What information should governments and other powerful organizations disclose? Excessive secrecy corrodes democracy, facilitates corruption, and undermines good public policymaking, but keeping a lid on military strategies, personal data, and trade secrets is crucial to the protection of the public interest. Over the past several years, transparency has swept the world. India and South Africa have adopted groundbreaking national freedom of information laws. China is on the verge of promulgating new openness regulations that build on the successful experiments of such major municipalities as Shanghai. From Asia to Africa to Europe to Latin America, countries are struggling to overcome entrenched secrecy and establish effective disclosure policies. Indeed, most of the world's nearly 200 nations do not have coherent disclosure laws; implementation of existing rules often proves difficult; and there is no consensus about what disclosure standards should apply to the increasingly powerful private sector. The Right to Know distills the lessons of many nations' often bitter experience and provides careful analysis of transparency's impact on governance, business regulation, environmental protection, and national security.
Ann Florini is the founding director of the Centre on Asia and Globalization at the Lee Kuan Yew School of Public Policy, National University of Singapore.

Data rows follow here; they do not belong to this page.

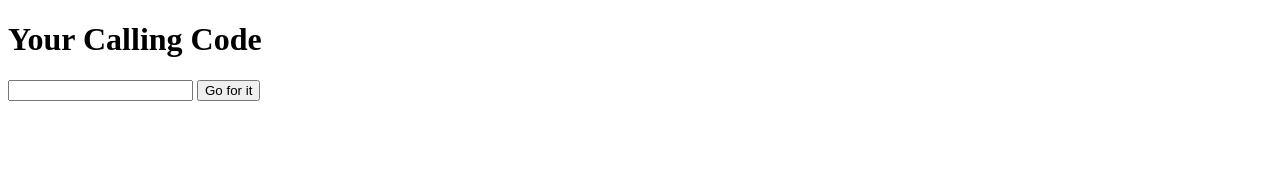
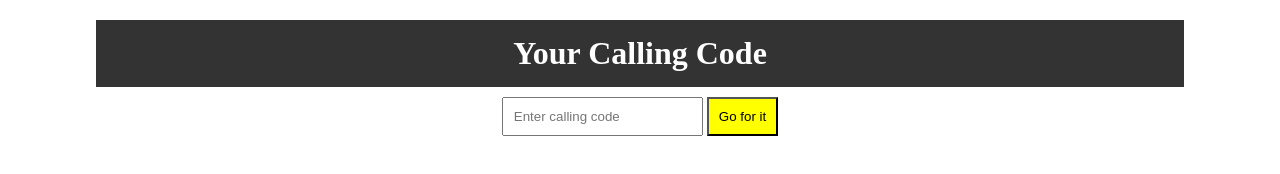
Before and after one commit to sklinkusch/JS-logic-exercises, a plain HTML site: page country-codes/index.html in a window 1280 px wide. Drawn offline with Linux system fonts and the light colour scheme; no server answers.

Commit message:
made first styling

```diff
--- a/country-codes/assets/css/styles.css
+++ b/country-codes/assets/css/styles.css
@@ -0,0 +1,29 @@
+* {
+  padding: 0;
+  margin: 0;
+  box-sizing: border-box;
+}
+header {
+  width: 85%;
+  background: #333;
+  color: white;
+  margin: 20px auto 10px auto;
+  text-align: center;
+  padding: 15px;
+}
+main {
+  width: 85%;
+  margin: 10px auto;
+  text-align: center;
+}
+input[type="text"] {
+  padding: 10px;
+}
+input[type="button"] {
+  padding: 10px;
+  background: yellow;
+}
+#container {
+  margin-top: 20px;
+  font-size: 1.5em;
+}
--- a/country-codes/index.html
+++ b/country-codes/index.html
@@ -12,7 +12,12 @@
       <h1>Your Calling Code</h1>
     </header>
     <main>
-      <input type="text" name="calling" id="calling" />
+      <input
+        type="text"
+        name="calling"
+        id="calling"
+        placeholder="Enter calling code"
+      />
       <input type="Button" value="Go for it" id="find" />
       <div id="container"></div>
     </main>
```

She is also a senior fellow at the Brookings Institution in Washington, D.C., where her work explores new approaches to global governance.